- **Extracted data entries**
┄┄┄┄┄┄┄┄┄┄

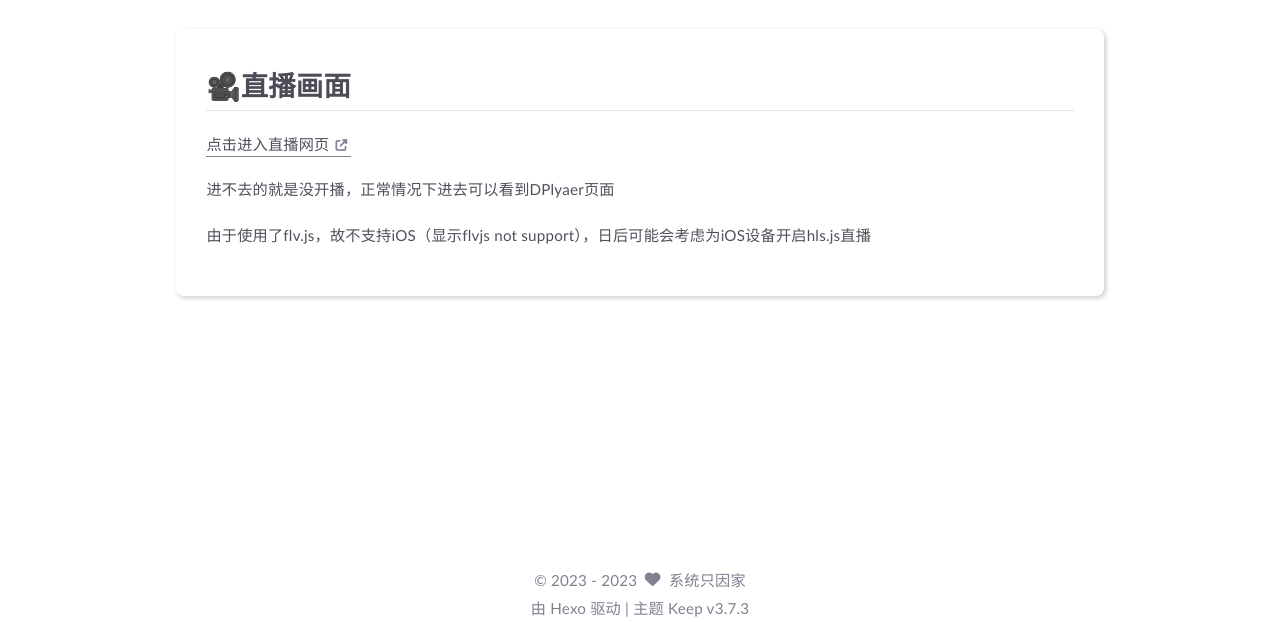
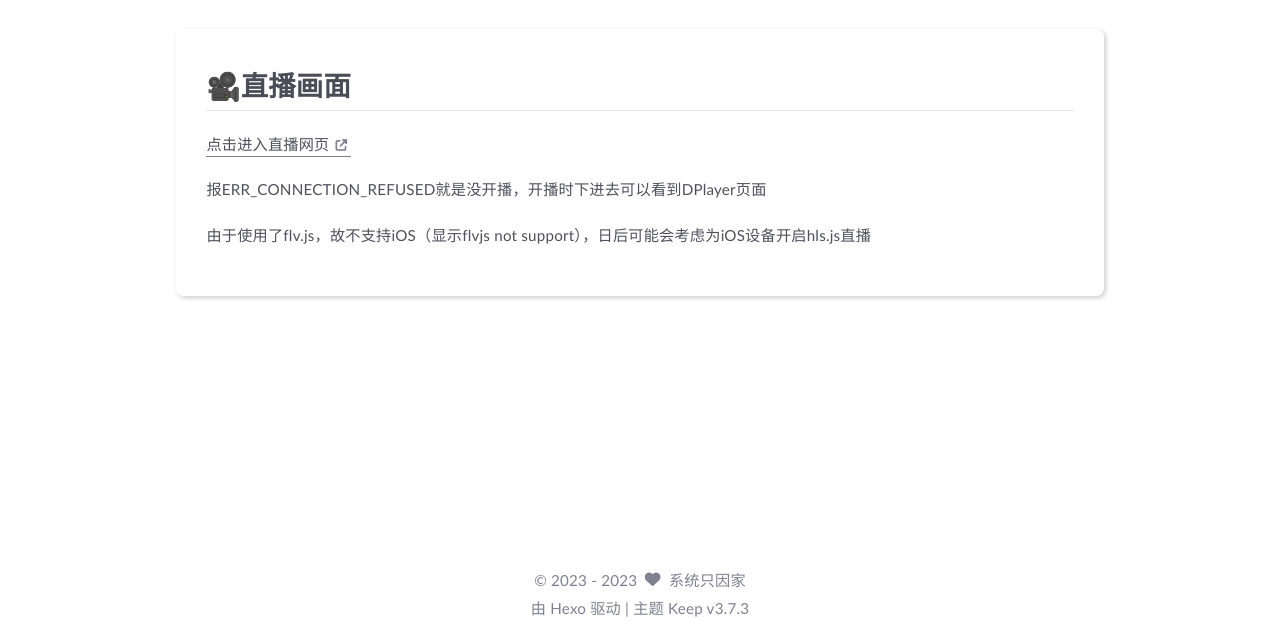
Before and after one commit to Poempoat/poempoat.github.io, a plain HTML site: page live/index.html in a window 1280 px wide. Shown: the part 79-701 px from the top of the page. Drawn offline with Linux system fonts and the light colour scheme; no server answers; a script that the page names is missing.

Commit message:
修复直播页面错别字

```diff
--- a/live/index.html
+++ b/live/index.html
@@ -189,7 +189,7 @@
         <div class="page-template-content border-box keep-markdown-body">
 
                 <h1 id="🎥直播画面"><a href="#🎥直播画面" class="headerlink" title="🎥直播画面"></a>🎥直播画面</h1><p><a class="link"   target="_blank" rel="noopener" href="http://hk-1.5gbps-2.lcf.icu:51201/" >点击进入直播网页<i class="fas fa-external-link-alt"></i></a></p>
-<p>进不去的就是没开播，正常情况下进去可以看到DPlyaer页面</p>
+<p>报ERR_CONNECTION_REFUSED就是没开播，开播时下进去可以看到DPlayer页面</p>
 <p>由于使用了flv.js，故不支持iOS（显示flvjs not support），日后可能会考虑为iOS设备开启hls.js直播</p>
 
 
```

┄┄┄┄┄┄┄┄┄┄

- **Exercise directions**
No picture should be included when the data are set down again exactly.

- **Exercise solution**
Before and after one commit to Poempoat/poempoat.github.io, a plain HTML site: page live/index.html in a window 1280 px wide. Shown: the part 79-701 px from the top of the page. Drawn offline with Linux system fonts and the light colour scheme; no server answers; a script that the page names is missing.

Commit message:
修复直播页面错别字

```diff
--- a/live/index.html
+++ b/live/index.html
@@ -189,7 +189,7 @@
         <div class="page-template-content border-box keep-markdown-body">
 
                 <h1 id="🎥直播画面"><a href="#🎥直播画面" class="headerlink" title="🎥直播画面"></a>🎥直播画面</h1><p><a class="link"   target="_blank" rel="noopener" href="http://hk-1.5gbps-2.lcf.icu:51201/" >点击进入直播网页<i class="fas fa-external-link-alt"></i></a></p>
-<p>进不去的就是没开播，正常情况下进去可以看到DPlyaer页面</p>
+<p>报ERR_CONNECTION_REFUSED就是没开播，开播时下进去可以看到DPlayer页面</p>
 <p>由于使用了flv.js，故不支持iOS（显示flvjs not support），日后可能会考虑为iOS设备开启hls.js直播</p>
 
 
```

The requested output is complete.